He was interested in Jesus; attracted to his teaching and message. But he wanted to know what implications becoming a Christian might have on his practicing gay lifestyle.
I had explained, as carefully and graciously as I could, that Jesus upheld and expanded the wider biblical stance on sexuality: That the only context for sexual activity was heterosexual marriage. Following Jesus would mean seeking to live under his word, in this area as in any other.
He had been quiet for a moment, and then looked me in the eye and asked the billion-dollar question: ‘What could possibly be worth giving up my partner for?’
I held his gaze for a moment while my brain raced for the answer.
There was eternity, of course. There was heaven and hell. But I was conscious that these realities would seem other-worldly and intangible to him.
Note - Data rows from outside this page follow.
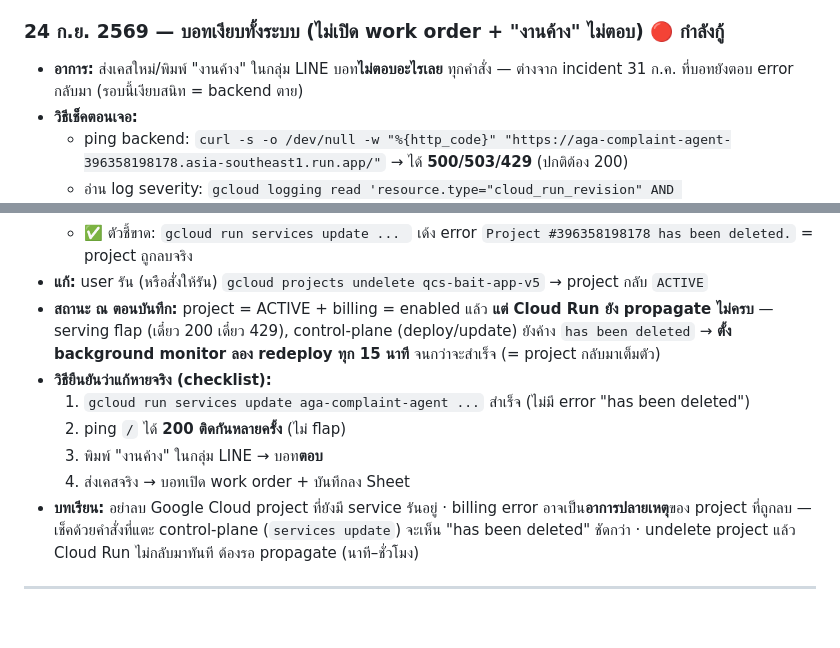
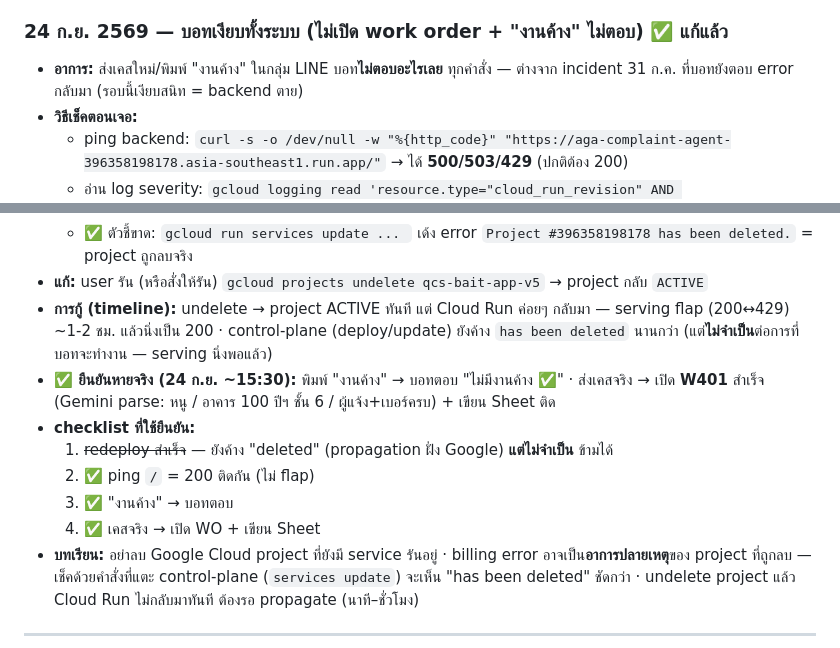
Before and after one commit to 13azukaoab/AGA-Complaint-Agent-LINE, a Markdown page: docs/task.md, 2 parts joined by grey strips. Rendered like a GitHub page; blank space fills up the shorter version.

Commit message:
docs: ปิดเคส incident 24 ก.ย. — บอทกลับมาทำงานปกติ (W401)
- undelete project → serving กลับมานิ่ง 200 (~1-2 ชม.)
- ยืนยัน: "งานค้าง" ตอบ + เปิด W401 + Gemini parse + เขียน Sheet ครบ
- control-plane redeploy ยังค้าง "deleted" แต่ไม่จำเป็นต่อการทำงาน

Co-Authored-By: Claude Opus 4.8 <noreply@anthropic.com>

```diff
--- a/docs/task.md
+++ b/docs/task.md
@@ -294,7 +294,7 @@ Verified local: heatmap ไล่เฉดเดียวถูก, peak highlig
 - **แก้ถาวร:** commit `26c7fb2` — เพิ่ม `ensureGridCapacity()` ใน `src/sheets.js`: ดัก error "exceeds grid limits" → `appendDimension` ขยายกริด +500 แถวอัตโนมัติ แล้วเขียนใหม่ (ไม่ต้องเพิ่มแถวเองอีกตลอดไป)
 - **บทเรียน:** "อ่านได้ เขียนไม่ได้" ไม่ได้แปลว่าสิทธิ์เสมอไป — เช็ค log จริงก่อนสรุป root cause
 
-### 24 ก.ย. 2569 — บอทเงียบทั้งระบบ (ไม่เปิด work order + "งานค้าง" ไม่ตอบ) 🔴 กำลังกู้
+### 24 ก.ย. 2569 — บอทเงียบทั้งระบบ (ไม่เปิด work order + "งานค้าง" ไม่ตอบ) ✅ แก้แล้ว
 
 - **อาการ:** ส่งเคสใหม่/พิมพ์ "งานค้าง" ในกลุ่ม LINE บอท**ไม่ตอบอะไรเลย** ทุกคำสั่ง — ต่างจาก incident 31 ก.ค. ที่บอทยังตอบ error กลับมา (รอบนี้เงียบสนิท = backend ตาย)
 - **วิธีเช็คตอนเจอ:**
@@ -309,12 +309,13 @@ Verified local: heatmap ไล่เฉดเดียวถูก, peak highlig
   - ❌ `gemini-3.8-flash` (commit `6a1b649`) เคยสงสัยว่าชื่อ model ผิด → **ยืนยันแล้วว่าถูกต้อง** (อยู่ใน list models + generateContent HTTP 200) ไม่เกี่ยวกับ incident นี้
   - ✅ ตัวชี้ขาด: `gcloud run services update ... ` เด้ง error `Project #396358198178 has been deleted.` = project ถูกลบจริง
 - **แก้:** user รัน (หรือสั่งให้รัน) `gcloud projects undelete qcs-bait-app-v5` → project กลับ `ACTIVE`
-- **สถานะ ณ ตอนบันทึก:** project = ACTIVE + billing = enabled แล้ว **แต่ Cloud Run ยัง propagate ไม่ครบ** — serving flap (เดี๋ยว 200 เดี๋ยว 429), control-plane (deploy/update) ยังค้าง `has been deleted` → **ตั้ง background monitor ลอง redeploy ทุก 15 นาที** จนกว่าจะสำเร็จ (= project กลับมาเต็มตัว)
-- **วิธียืนยันว่าแก้หายจริง (checklist):**
-  1. `gcloud run services update aga-complaint-agent ...` สำเร็จ (ไม่มี error "has been deleted")
-  2. ping `/` ได้ **200 ติดกันหลายครั้ง** (ไม่ flap)
-  3. พิมพ์ "งานค้าง" ในกลุ่ม LINE → บอท**ตอบ**
-  4. ส่งเคสจริง → บอทเปิด work order + บันทึกลง Sheet
+- **การกู้ (timeline):** undelete → project ACTIVE ทันที แต่ Cloud Run ค่อยๆ กลับมา — serving flap (200↔429) ~1-2 ชม. แล้วนิ่งเป็น 200 · control-plane (deploy/update) ยังค้าง `has been deleted` นานกว่า (แต่**ไม่จำเป็น**ต่อการที่บอทจะทำงาน — serving นิ่งพอแล้ว)
+- **✅ ยืนยันหายจริง (24 ก.ย. ~15:30):** พิมพ์ "งานค้าง" → บอทตอบ "ไม่มีงานค้าง ✅" · ส่งเคสจริง → เปิด **W401** สำเร็จ (Gemini parse: หนู / อาคาร 100 ปีฯ ชั้น 6 / ผู้แจ้ง+เบอร์ครบ) + เขียน Sheet ติด
+- **checklist ที่ใช้ยืนยัน:**
+  1. ~~redeploy สำเร็จ~~ — ยังค้าง "deleted" (propagation ฝั่ง Google) **แต่ไม่จำเป็น** ข้ามได้
+  2. ✅ ping `/` = 200 ติดกัน (ไม่ flap)
+  3. ✅ "งานค้าง" → บอทตอบ
+  4. ✅ เคสจริง → เปิด WO + เขียน Sheet
 - **บทเรียน:** อย่าลบ Google Cloud project ที่ยังมี service รันอยู่ · billing error อาจเป็น**อาการปลายเหตุ**ของ project ที่ถูกลบ — เช็คด้วยคำสั่งที่แตะ control-plane (`services update`) จะเห็น "has been deleted" ชัดกว่า · undelete project แล้ว Cloud Run ไม่กลับมาทันที ต้องรอ propagate (นาที–ชั่วโมง)
 
 ---
```
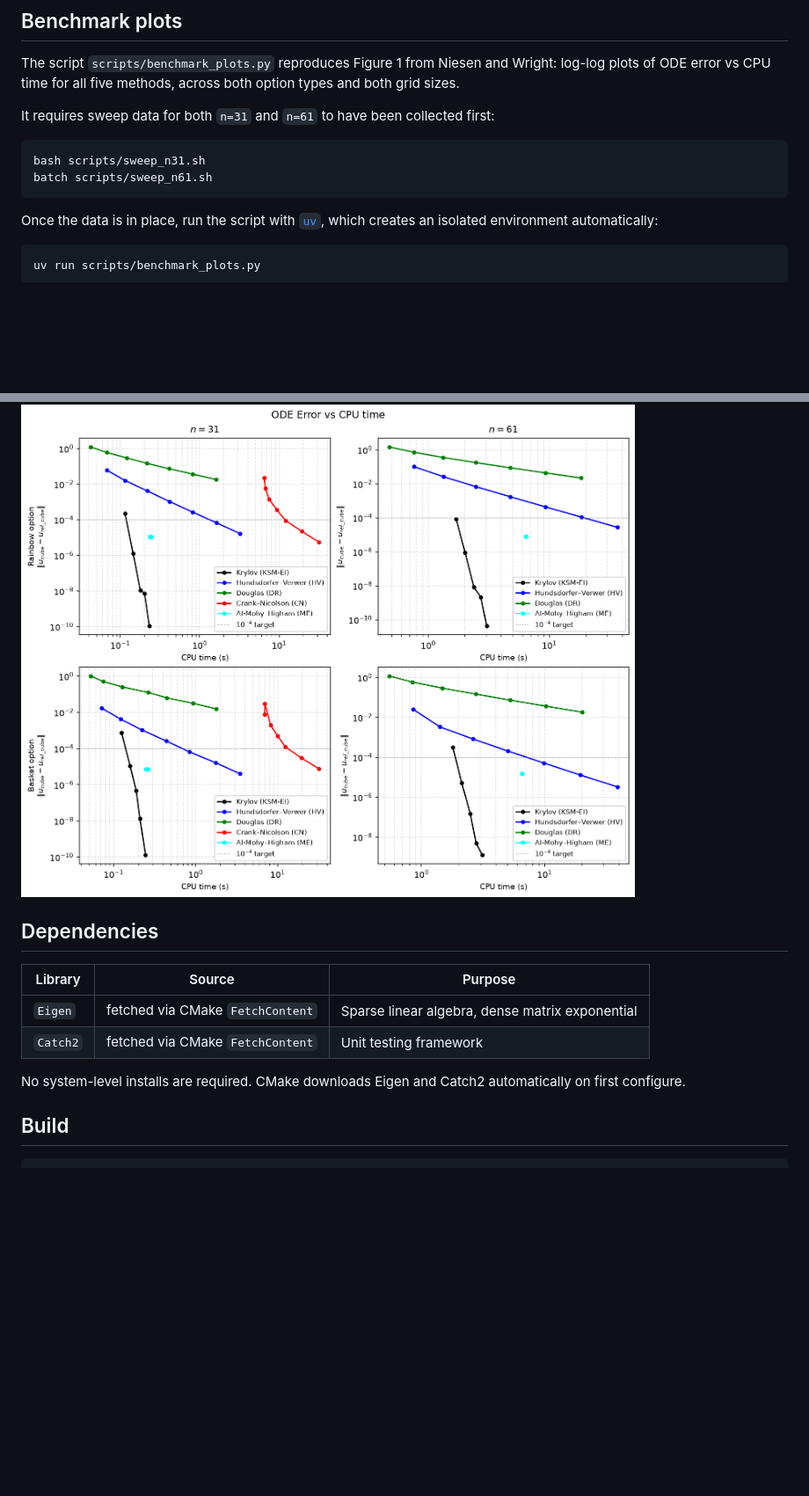
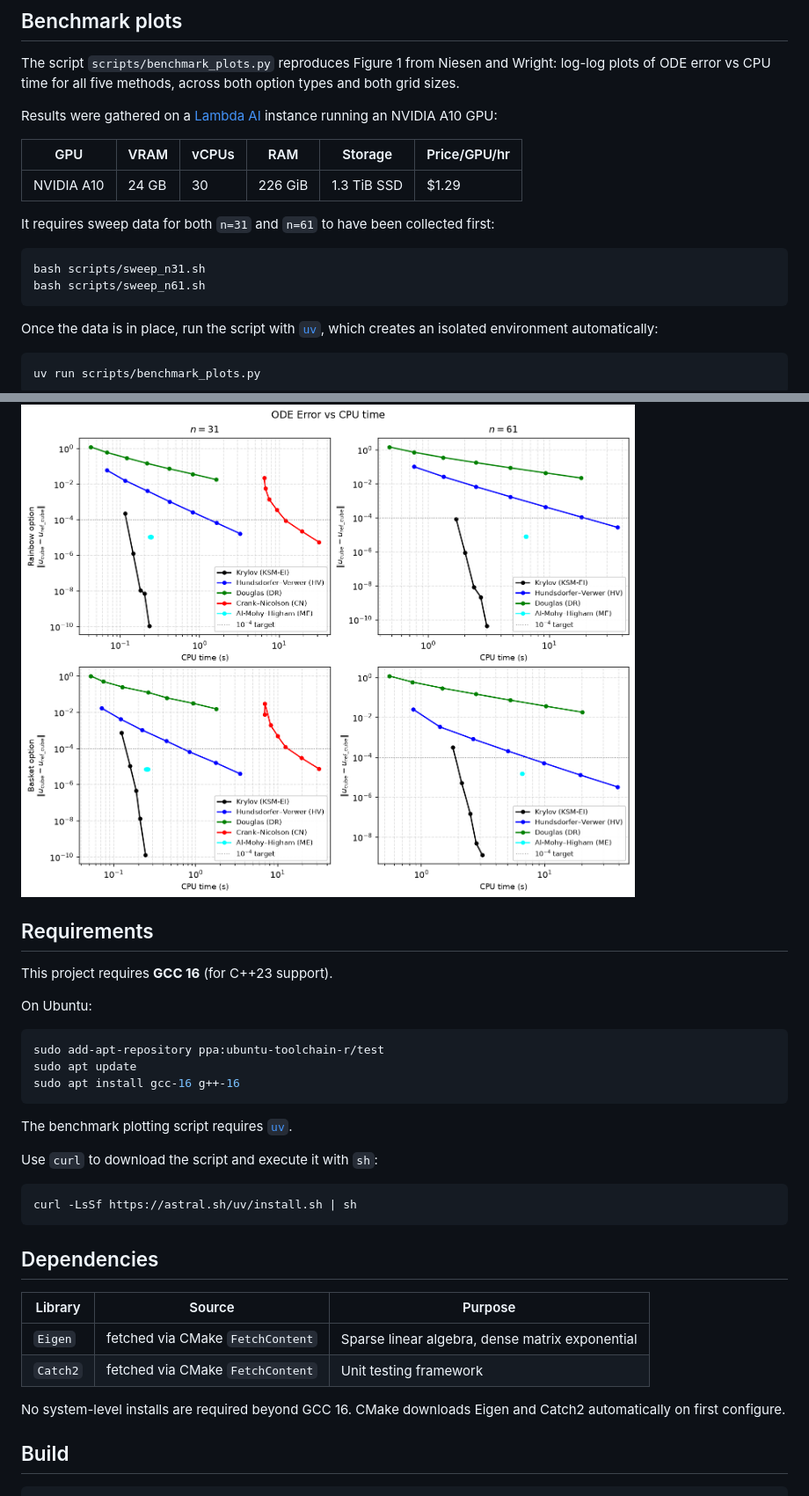
Before and after one commit to kevinknights29/caksm, a Markdown page: README.md, 2 parts joined by grey strips. Shown at 88% size. GitHub-like rendering; blank space fills up the shorter version.

Commit message:
docs: updated README

````diff
--- a/README.md
+++ b/README.md
@@ -7,11 +7,17 @@ Five numerical methods are implemented: Crank-Nicolson, two ADI variants, Matrix
 
 The script `scripts/benchmark_plots.py` reproduces Figure 1 from Niesen and Wright: log-log plots of ODE error vs CPU time for all five methods, across both option types and both grid sizes.
 
+Results were gathered on a [Lambda AI](https://lambda.ai/instances) instance running an NVIDIA A10 GPU:
+
+| GPU        | VRAM  | vCPUs | RAM     | Storage     | Price/GPU/hr |
+|------------|-------|-------|---------|-------------|--------------|
+| NVIDIA A10 | 24 GB | 30    | 226 GiB | 1.3 TiB SSD | $1.29        |
+
 It requires sweep data for both `n=31` and `n=61` to have been collected first:
 
 ```bash
 bash scripts/sweep_n31.sh
-batch scripts/sweep_n61.sh
+bash scripts/sweep_n61.sh
 ```
 
 Once the data is in place, run the script with [`uv`](https://docs.astral.sh/uv/getting-started/installation/), which creates an isolated environment automatically:
@@ -24,6 +30,26 @@ The plot is saved to `scripts/benchmark_plots.png`.
 
 ![ODE Error vs CPU time](scripts/benchmark_plots.png)
 
+## Requirements
+
+This project requires **GCC 16** (for C++23 support).
+
+On Ubuntu:
+
+```bash
+sudo add-apt-repository ppa:ubuntu-toolchain-r/test
+sudo apt update
+sudo apt install gcc-16 g++-16
+```
+
+The benchmark plotting script requires [`uv`](https://docs.astral.sh/uv/getting-started/installation/).
+
+Use `curl` to download the script and execute it with `sh`:
+
+```bash
+curl -LsSf https://astral.sh/uv/install.sh | sh
+```
+
 ## Dependencies
 
 | Library  | Source                           | Purpose                                         |
@@ -31,7 +57,7 @@ The plot is saved to `scripts/benchmark_plots.png`.
 | `Eigen`  | fetched via CMake `FetchContent` | Sparse linear algebra, dense matrix exponential |
 | `Catch2` | fetched via CMake `FetchContent` | Unit testing framework                          |
 
-No system-level installs are required. CMake downloads Eigen and Catch2 automatically on first configure.
+No system-level installs are required beyond GCC 16. CMake downloads Eigen and Catch2 automatically on first configure.
 
 ## Build
 
````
In any case, surely following Jesus is worth it even for this life. He was asking about life here-and-now, so I prayed for a here-and-now Bible verse to point to. I wanted him to know that following Jesus really is worth it—worth it in the life to come, but also worth it in this life now, no less so for those who have homosexual feelings.
Yes, there would be a host of hardships and difficulties: unfulfilled longings, the distress of unwanted temptation, the struggles of long-term singleness.
But I wanted him to know that following Jesus is more than worth it, even with all it entails for gay people.
And I also wanted to tell him that I had come to know this not just from studying the Bible and listening to others, but from my own personal experience.
Homosexuality is an issue I have battled with my entire Christian life. It took a long time to admit to myself, longer to admit to others, and even longer to see something of God’s good purposes through it all. There have been all sorts of ups and downs. But this battle is not devoid of blessings, as Paul discovered with his own unyielding thorn in the flesh.
Struggling with sexuality has been an opportunity to experience more of God’s grace, rather than less.